I work for a few hours every morning before moving into “school” mode. I attend asynchronous lectures and participate in discussions via an online chat forum. For two of my classes, we log-in to Blackboard at the time of our usual class. With Blackboard, professors can give lectures and split the class into discussion groups for activities. Students can even “raise their hand” to ask a question. If you close your eyes a little and pretend like you aren’t in your pajamas, it almost feels like real classroom.
All joking aside, those classes that meet in real-time have come to mean the world to me. I so greatly appreciate that my professors are making the effort to connect with us and provide some semblance of normalcy. I’m proud of the entire UW-Madison community and the way that students and staff are supporting each other right now. In some ways, I feel more connected to my peers than ever before.

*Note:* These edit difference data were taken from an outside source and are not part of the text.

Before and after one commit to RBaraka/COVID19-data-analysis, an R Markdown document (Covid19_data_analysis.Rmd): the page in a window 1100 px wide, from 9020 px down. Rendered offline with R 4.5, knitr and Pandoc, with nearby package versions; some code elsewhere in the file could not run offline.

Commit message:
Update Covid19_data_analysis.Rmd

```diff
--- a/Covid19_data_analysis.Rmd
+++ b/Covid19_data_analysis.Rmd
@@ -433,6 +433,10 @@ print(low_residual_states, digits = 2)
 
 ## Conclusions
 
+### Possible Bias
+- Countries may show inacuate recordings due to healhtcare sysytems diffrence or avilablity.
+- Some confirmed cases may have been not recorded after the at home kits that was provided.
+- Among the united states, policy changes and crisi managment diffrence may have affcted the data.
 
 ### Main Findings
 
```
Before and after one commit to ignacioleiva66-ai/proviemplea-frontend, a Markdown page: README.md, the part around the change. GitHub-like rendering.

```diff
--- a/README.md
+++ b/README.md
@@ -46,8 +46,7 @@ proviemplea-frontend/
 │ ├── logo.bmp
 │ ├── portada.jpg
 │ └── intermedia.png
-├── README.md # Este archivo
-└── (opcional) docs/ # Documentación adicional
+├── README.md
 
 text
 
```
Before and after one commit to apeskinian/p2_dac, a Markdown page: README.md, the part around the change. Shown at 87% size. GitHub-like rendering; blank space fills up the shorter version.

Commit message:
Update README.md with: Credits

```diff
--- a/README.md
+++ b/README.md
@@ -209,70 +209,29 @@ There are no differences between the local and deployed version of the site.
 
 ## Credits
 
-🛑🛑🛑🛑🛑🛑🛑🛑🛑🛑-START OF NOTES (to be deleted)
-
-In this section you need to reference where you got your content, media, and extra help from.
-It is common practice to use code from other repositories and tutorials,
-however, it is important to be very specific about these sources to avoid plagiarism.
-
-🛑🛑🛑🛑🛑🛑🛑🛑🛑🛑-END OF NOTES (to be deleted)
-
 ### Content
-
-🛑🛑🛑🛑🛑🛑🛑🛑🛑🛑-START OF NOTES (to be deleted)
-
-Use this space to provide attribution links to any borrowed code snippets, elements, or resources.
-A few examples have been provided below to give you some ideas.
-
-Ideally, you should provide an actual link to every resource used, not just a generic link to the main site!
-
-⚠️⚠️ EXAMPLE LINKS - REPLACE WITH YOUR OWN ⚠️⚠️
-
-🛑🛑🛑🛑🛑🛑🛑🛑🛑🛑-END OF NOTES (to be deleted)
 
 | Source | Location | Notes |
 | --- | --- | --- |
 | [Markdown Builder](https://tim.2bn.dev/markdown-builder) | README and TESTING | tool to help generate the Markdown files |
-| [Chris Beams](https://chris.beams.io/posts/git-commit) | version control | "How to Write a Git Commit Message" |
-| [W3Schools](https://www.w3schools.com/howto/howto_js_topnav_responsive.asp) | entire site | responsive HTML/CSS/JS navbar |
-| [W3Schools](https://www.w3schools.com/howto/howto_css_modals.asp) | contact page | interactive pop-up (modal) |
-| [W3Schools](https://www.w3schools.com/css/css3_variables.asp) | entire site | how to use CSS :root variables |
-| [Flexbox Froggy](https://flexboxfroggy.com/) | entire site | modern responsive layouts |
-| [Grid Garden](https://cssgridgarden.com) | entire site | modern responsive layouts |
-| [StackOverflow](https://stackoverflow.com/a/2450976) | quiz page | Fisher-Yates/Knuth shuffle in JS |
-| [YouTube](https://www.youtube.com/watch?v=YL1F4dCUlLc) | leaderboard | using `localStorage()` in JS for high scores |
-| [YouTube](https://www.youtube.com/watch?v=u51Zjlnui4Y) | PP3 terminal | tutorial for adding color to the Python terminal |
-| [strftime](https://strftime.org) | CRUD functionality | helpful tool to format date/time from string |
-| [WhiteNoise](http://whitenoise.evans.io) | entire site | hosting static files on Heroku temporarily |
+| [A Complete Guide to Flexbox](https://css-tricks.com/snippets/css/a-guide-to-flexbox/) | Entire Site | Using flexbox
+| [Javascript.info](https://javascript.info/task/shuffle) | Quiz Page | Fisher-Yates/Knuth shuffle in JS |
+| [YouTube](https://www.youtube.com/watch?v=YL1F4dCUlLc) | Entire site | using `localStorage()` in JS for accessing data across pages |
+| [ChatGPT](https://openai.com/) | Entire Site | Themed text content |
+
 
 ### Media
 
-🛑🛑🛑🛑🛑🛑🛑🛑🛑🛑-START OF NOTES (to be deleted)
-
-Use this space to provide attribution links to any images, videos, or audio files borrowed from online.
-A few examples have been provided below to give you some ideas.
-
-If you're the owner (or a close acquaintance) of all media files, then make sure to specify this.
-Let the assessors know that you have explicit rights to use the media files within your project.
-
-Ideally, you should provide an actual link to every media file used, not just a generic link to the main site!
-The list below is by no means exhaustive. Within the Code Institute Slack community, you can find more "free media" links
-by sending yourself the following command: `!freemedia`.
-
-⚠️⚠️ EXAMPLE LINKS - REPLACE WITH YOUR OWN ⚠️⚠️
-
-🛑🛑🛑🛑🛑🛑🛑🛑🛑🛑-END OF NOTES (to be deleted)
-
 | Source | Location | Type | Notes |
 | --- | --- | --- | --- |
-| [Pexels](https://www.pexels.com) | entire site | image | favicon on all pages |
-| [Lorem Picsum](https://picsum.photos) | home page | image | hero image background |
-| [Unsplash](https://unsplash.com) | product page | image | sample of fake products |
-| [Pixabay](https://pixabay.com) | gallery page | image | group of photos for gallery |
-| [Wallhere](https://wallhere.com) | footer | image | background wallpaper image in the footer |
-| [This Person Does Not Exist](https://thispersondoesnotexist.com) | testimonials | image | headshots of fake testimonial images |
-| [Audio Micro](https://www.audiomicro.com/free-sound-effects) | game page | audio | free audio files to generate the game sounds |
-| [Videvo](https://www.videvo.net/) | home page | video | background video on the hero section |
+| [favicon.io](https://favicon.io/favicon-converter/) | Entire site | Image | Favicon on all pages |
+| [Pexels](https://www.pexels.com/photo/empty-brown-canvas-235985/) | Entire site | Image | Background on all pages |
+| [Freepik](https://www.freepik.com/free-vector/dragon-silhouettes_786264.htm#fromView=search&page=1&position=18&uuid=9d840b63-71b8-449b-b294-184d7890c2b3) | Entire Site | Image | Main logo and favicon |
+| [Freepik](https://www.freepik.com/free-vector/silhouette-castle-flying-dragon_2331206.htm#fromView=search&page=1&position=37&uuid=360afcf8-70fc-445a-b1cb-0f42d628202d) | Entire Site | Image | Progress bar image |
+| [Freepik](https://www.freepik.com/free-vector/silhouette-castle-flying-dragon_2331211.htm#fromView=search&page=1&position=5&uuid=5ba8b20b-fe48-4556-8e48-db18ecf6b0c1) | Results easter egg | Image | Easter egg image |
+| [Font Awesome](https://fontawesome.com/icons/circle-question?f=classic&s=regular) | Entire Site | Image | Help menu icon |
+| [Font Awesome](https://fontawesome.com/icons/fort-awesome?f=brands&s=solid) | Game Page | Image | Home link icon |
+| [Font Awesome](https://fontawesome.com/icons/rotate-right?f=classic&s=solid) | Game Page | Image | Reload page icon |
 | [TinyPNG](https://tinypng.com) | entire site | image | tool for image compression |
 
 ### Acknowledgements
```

The University has made many difficult decisions in the last few weeks, but I’m grateful that they have made the decisions that they did. It was the correct choice to move classes online and to cancel large community events. The pass-fail option, which was announced this week, will help remove some of the pressure on students during an already tumultuous time.
There is still uncertainty about the future. Most of the post-graduate jobs and internships for which I’ve applied notified me that they are suspending their hiring processes for the foreseeable future or are canceling the position indefinitely. I’m sure everyone has wondered at some point in the last two weeks, “What is my life going to look like after this is over?”
I am trying to stay positive. I still have an education and a source of income thanks to my job at the Wisconsin Union and the ability to work remotely. The events that I looked forward to will still happen, just not when originally scheduled. Our achievements will still be recognized. We will see our friends and loved ones again. The Terrace will open at some point. These things will come sooner if we stay inside and stay healthy. Wisconsin has been doing a great job so far with social distancing, so keep up the great work.
If there’s one thing that I know, it is that the UW-Madison and Wisconsin Union community is strong and stronger together. Someday, when I’m frustrated that I can’t find a sunburst chair in which to watch the sunset, I’ll remember how lucky I am to be outside at all. I hope to see you all at the Terrace, real soon.